That’s according to new research, which found drinking black (such as English Breakfast and Earl Grey), green or oolong tea reduced the risk of cognitive impairment in older people by 50%.
In those who were genetically at risk of Alzheimer’s disease, the risk was reduced even further (by 86%).
The findings add to a number of existing studies which suggest tea is beneficial to health.
The new study, involving 957 Chinese seniors aged 55 and over, has found that regular consumption of tea lowers the risk of cognitive decline in the elderly.
People who carried the gene APOE e4 - who are genetically at risk of developing Alzheimer’s disease - were found to experience a reduction in cognitive impairment risk by as much as 86%.
The research team also discovered that the protective role of tea consumption on brain function is not limited to a particular type of tea – so long as the tea is brewed from tea leaves, such as green, black or oolong tea.
“While the study was conducted on Chinese elderly, the results could apply to other races as well,” said lead author Professor Feng Lei from the National University of Singapore.
“Our findings have important implications for dementia prevention. Despite high quality drug trials, effective pharmacological therapy for neurocognitive disorders such as dementia remains elusive and current prevention strategies are far from satisfactory.
“Tea is one of the most widely consumed beverages in the world. The data from our study suggests that a simple and inexpensive lifestyle measure such as daily tea drinking can reduce a person’s risk of developing neurocognitive disorders in late life.”
The long term benefit of tea consumption is thought to be due to bioactive compounds found in tea leaves.

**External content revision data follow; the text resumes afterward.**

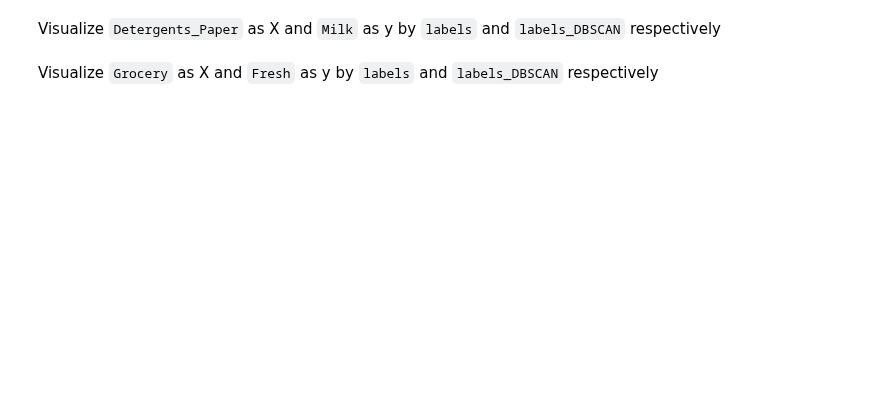
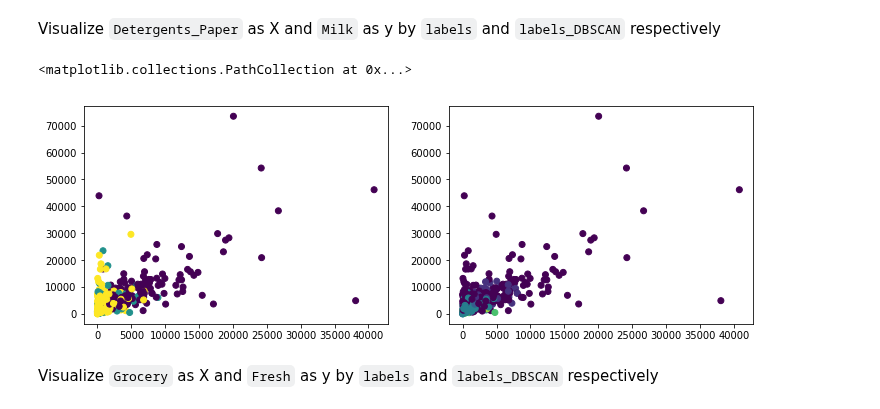
Before and after one commit to ironhack-datalabs/datamad1019, a Jupyter notebook: module-3/lab-unsupervised-learning/your-code/main.ipynb, the cells around one changed output. Saved outputs shown, nothing was run; the diff lists cells and outputs as text; code cells hidden in the pictures; blank space fills up the shorter version.

```diff
--- a/module-3/lab-unsupervised-learning/your-code/main.ipynb
+++ b/module-3/lab-unsupervised-learning/your-code/main.ipynb
@@ -128,0 +171,2 @@ If your conclusion from the previous challenge is the data need cleaning/transfo
+# %%
+customers_cl =pd.get_dummies(customers_cl, columns =['Channel', 'Region'])
@@ -138,7 +200,8 @@ Diverse value ranges in different features could cause issues in our clustering.
 *After scaling your data, assign the transformed data to a new variable `customers_scale`.*
 # %%
 # Your import here:
-
 from sklearn.preprocessing import StandardScaler
 
 # Your code here:
+scaler=StandardScaler()
+customers_scale = pd.DataFrame(scaler.fit_transform(customers_cl), columns =customers_cl.columns)
@@ -151,3 +221,8 @@ Now let's cluster the data with K-Means first. Initiate the K-Means model, then
+# %%
+# Your code here:
+# I'm not sure about doing 2 or 4 clusters, or even more, but I finally decided go for 3
+kmeans = KMeans(n_clusters=3).fit(customers_scale)
+customers['labels']= kmeans.labels_
 # %% [markdown]
 Count the values in `labels`.
 # %%
@@ -161,3 +240,7 @@ Now let's cluster the data using DBSCAN. Use `DBSCAN(eps=0.5)` to initiate the m
+# %%
+# Your code here
+clustering = DBSCAN(eps=0.5).fit(customers_scale)
+customers['labels_DBSCAN']= clustering.labels_
 # %% [markdown]
 Count the values in `labels_DBSCAN`.
 # %%
@@ -179,2 +280,12 @@ Visualize `Detergents_Paper` as X and `Milk` as y by `labels` and `labels_DBSCAN
+# %%
+# Your code here:
+plt.figure(figsize=(12,4))
+plt.subplot(1,2,1)
+plt.scatter(customers['Detergents_Paper'], customers['Milk'], c=customers['labels'])
+plt.subplot(1,2,2)
+plt.scatter(customers['Detergents_Paper'], customers['Milk'], c=customers['labels_DBSCAN'])
+# %% [output]
+<matplotlib.collections.PathCollection at 0x...>
+[figure, added]
 # %% [markdown]
 Visualize `Grocery` as X and `Fresh` as y by `labels` and `labels_DBSCAN` respectively
```
Also changed, not shown: parts of 41 cells of this notebook.
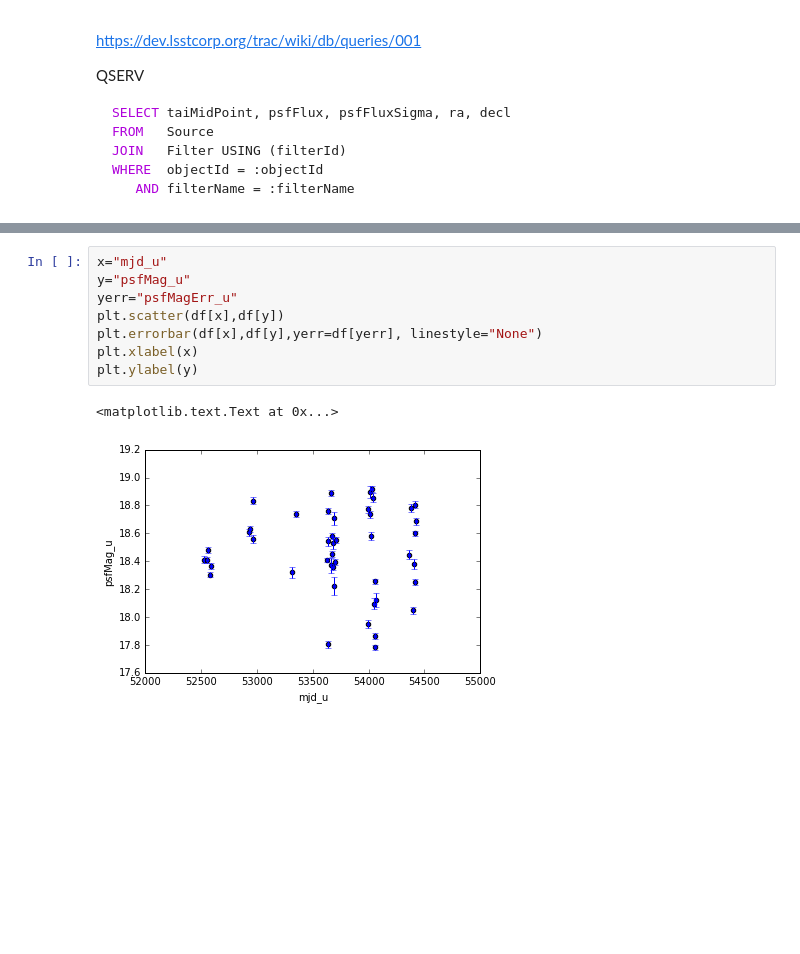
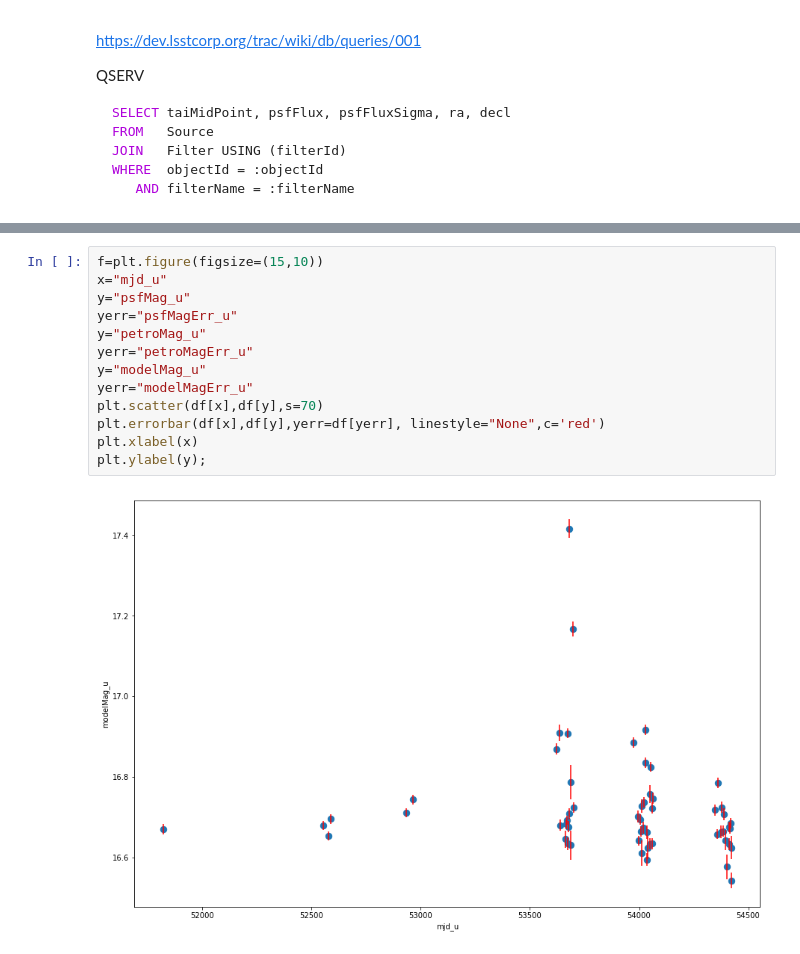
Before and after one commit to idies/jhu-lsst, a Jupyter notebook: Stripe82/test_queries/LSST-Test-Queries - Part 1.ipynb, the cells around one changed output, grey strips where cells are left out. Drawn from its saved outputs; the diff is of its cells as text; blank space fills up the shorter version.

```diff
--- a/Stripe82/test_queries/LSST-Test-Queries - Part 1.ipynb
+++ b/Stripe82/test_queries/LSST-Test-Queries - Part 1.ipynb
@@ -102,14 +97,18 @@ df.head()
 # %%
+f=plt.figure(figsize=(15,10))
 x="mjd_u"
 y="psfMag_u"
 yerr="psfMagErr_u"
-plt.scatter(df[x],df[y])
-plt.errorbar(df[x],df[y],yerr=df[yerr], linestyle="None")
+y="petroMag_u"
+yerr="petroMagErr_u"
+y="modelMag_u"
+yerr="modelMagErr_u"
+plt.scatter(df[x],df[y],s=70)
+plt.errorbar(df[x],df[y],yerr=df[yerr], linestyle="None",c='red')
 plt.xlabel(x)
-plt.ylabel(y)
+plt.ylabel(y);
 # %% [output]
-<matplotlib.text.Text at 0x...>
-[figure, old version]
+[figure, new version]
 # %%
 x="ra"
 y="dec"
```
Also changed, not shown: parts of 31 cells of this notebook, 9 other files.
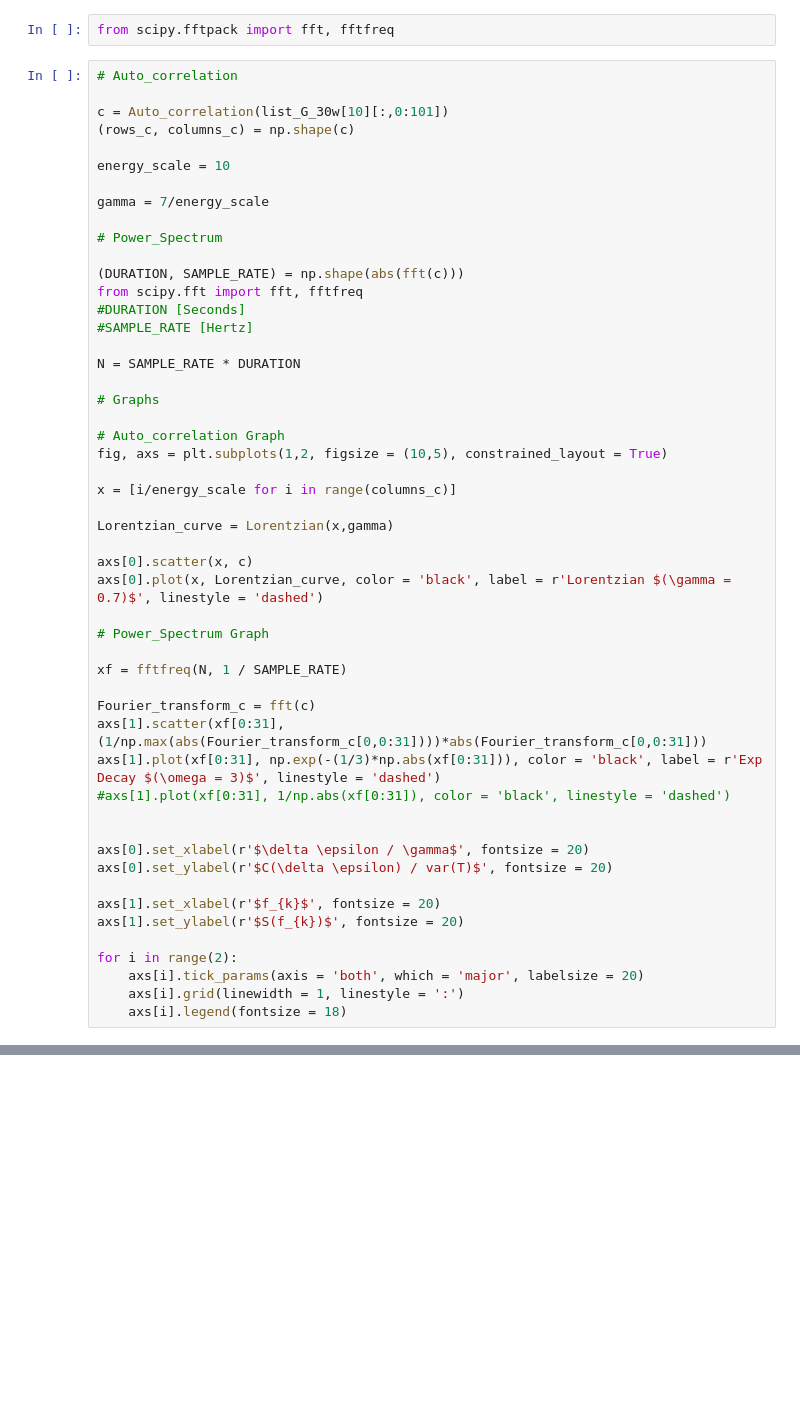
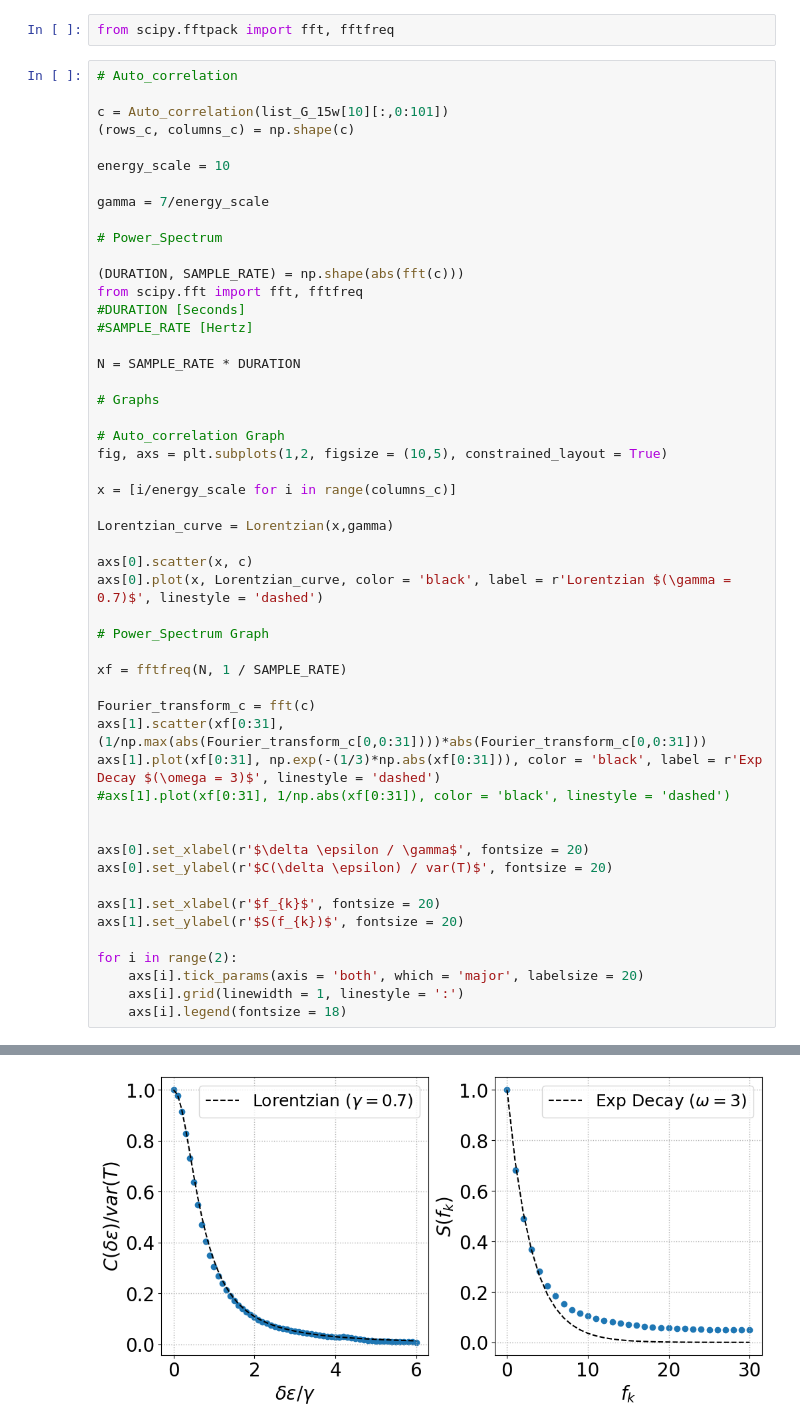
Before and after one commit to Rafffaelb/Schrodinger_Billiard, a Jupyter notebook: WignerDyson/Data_Analysis/Conductance_Energy.ipynb, the cells around one changed output, grey strips where cells are left out. Saved outputs shown, nothing was run; the diff lists cells and outputs as text; blank space fills up the shorter version.

```diff
--- a/WignerDyson/Data_Analysis/Conductance_Energy.ipynb
+++ b/WignerDyson/Data_Analysis/Conductance_Energy.ipynb
@@ -712,7 +719,7 @@ from scipy.fftpack import fft, fftfreq
 # %%
 # Auto_correlation
 
-c = Auto_correlation(list_G_30w[10][:,0:101])
+c = Auto_correlation(list_G_15w[10][:,0:101])
 (rows_c, columns_c) = np.shape(c)
 
 energy_scale = 10
@@ -764,0 +771 @@ ModuleNotFoundError: No module named 'scipy.fft'
+[figure, added]
```
Also changed, not shown: parts of 23 cells of this notebook, 1 other file.
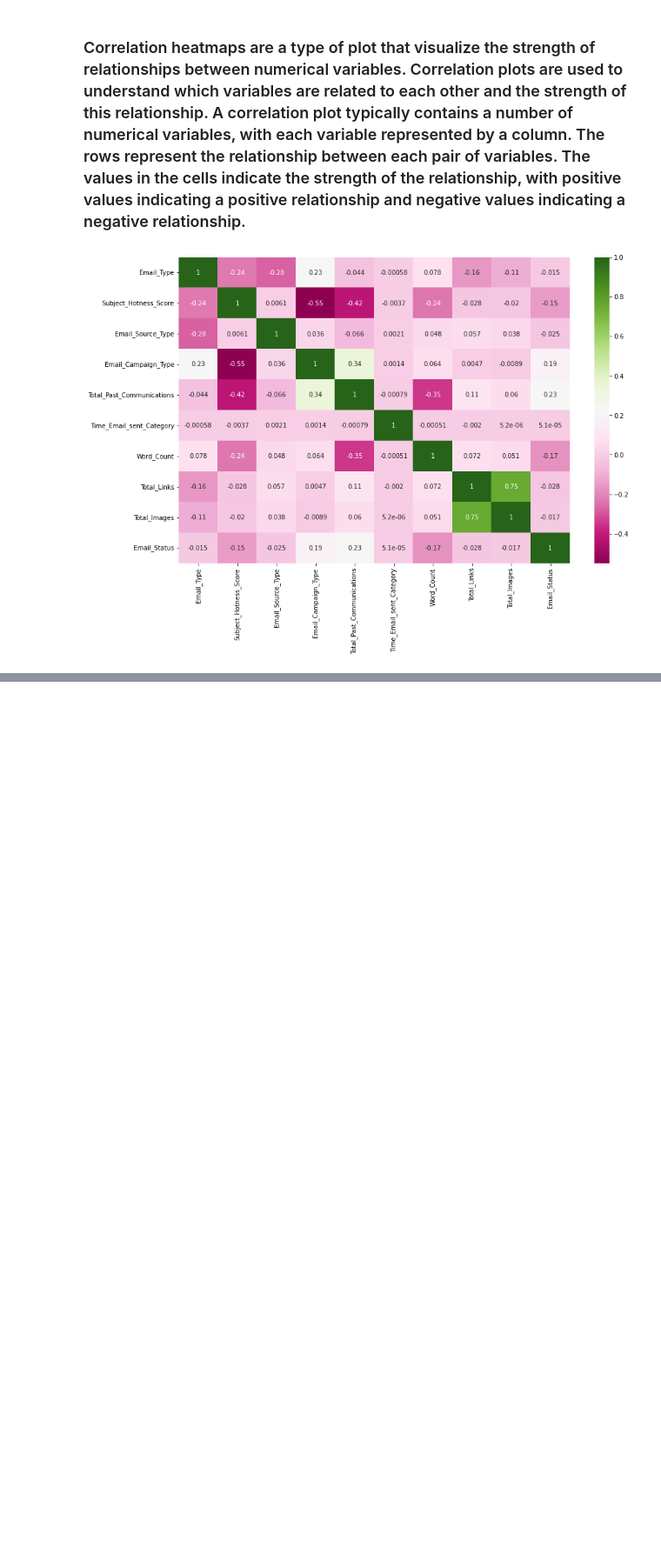
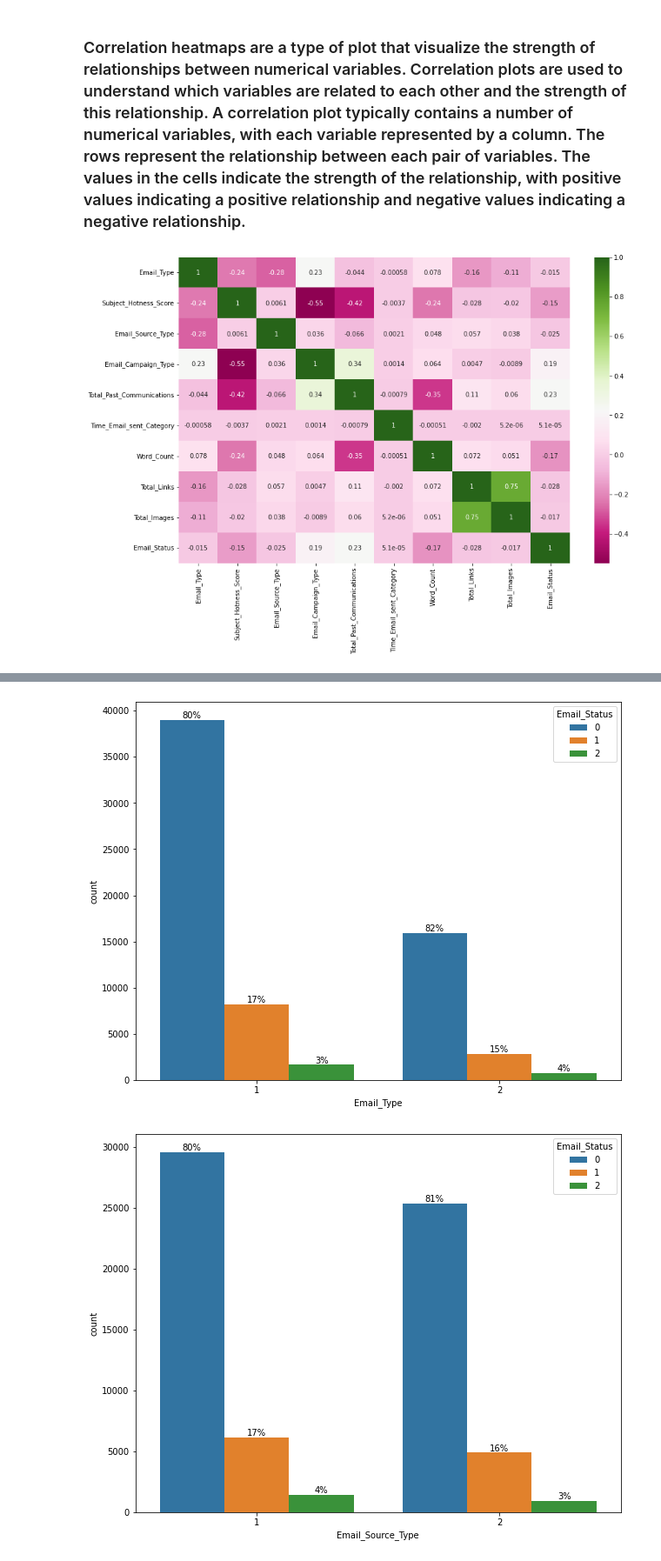
Before and after one commit to Dany511/Email-Campaign-Effectiveness-Prediction, a Jupyter notebook: Email_Campaign_Capstone.ipynb, the cells around one changed output, grey strips where cells are left out. Shown at 87% size. Drawn from its saved outputs; the diff is of its cells as text; code cells hidden in the pictures; blank space fills up the shorter version.

```diff
--- a/Email_Campaign_Capstone.ipynb
+++ b/Email_Campaign_Capstone.ipynb
@@ -209,0 +220,25 @@ plt.show()
+# %%
+# Create a list of all the categorical features in the dataset
+categorical_columns=['Email_Type','Email_Source_Type','Email_Campaign_Type','Time_Email_sent_Category']
+# %%
+# loop through numerical_columns and axes
+for i,col in enumerate(categorical_columns):
+  plt.figure(figsize=(10,8))
+  ax=sns.countplot(x=df[col], hue=df["Email_Status"]) # using seaborn's countplot for visualization
+  unique = len([x for x in df[col].unique() if x==x])
+  bars = ax.patches
+  # Iterate through the unique list
+  for i in range(unique):
+      catbars=bars[i:][::unique]
+      #get height
+      total = sum([x.get_height() for x in catbars])
+      #print percentage
+      for bar in catbars:
+        ax.text(bar.get_x()+bar.get_width()/2.,
+                    bar.get_height(),
+                    f'{bar.get_height()/total:.0%}',
+                    ha="center",va="bottom")
+  plt.show()
+# %% [output]
+[figure, added]
+[figure, added]
```
Also changed, not shown: parts of 18 cells of this notebook.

These compounds can have anti-inflammatory and antioxidant effects.
It is thought that other bioactive properties in tea may protect the brain from vascular damage and neurodegeneration.
“Our understanding of the detailed biological mechanisms is still very limited so we do need more research to find out definitive answers,” added Professor Feng Lei.
In response to the study, Dr James Pickett, head of research at Alzheimer’s Society, said: “As lovely as it would be to discover that drinking a humble cup of tea could prevent you from developing memory and thinking problems, so far the research linking the two has been inconclusive.
“This study identifies useful information about tea-drinking and cognitive function that warrants further investigation, but we are a long way off understanding the effect that Britain’s favourite past-time has on our brain health.
“Evidence shows that the best ways to reduce your risk of developing dementia are keeping a healthy, balanced diet, not smoking and keeping as physically active as possible.”
Since 2010, the nation’s tea consumption has decreased by 19%, despite the fact that various studies have highlighted its health benefits.
A 2015 study, for example, found that women in their 70s and 80s lived longer if they had, on average, two cups of tea per day.
Meanwhile research from Newcastle University found that three cups of tea a day could provide kids with enough fluoride to prevent tooth decay.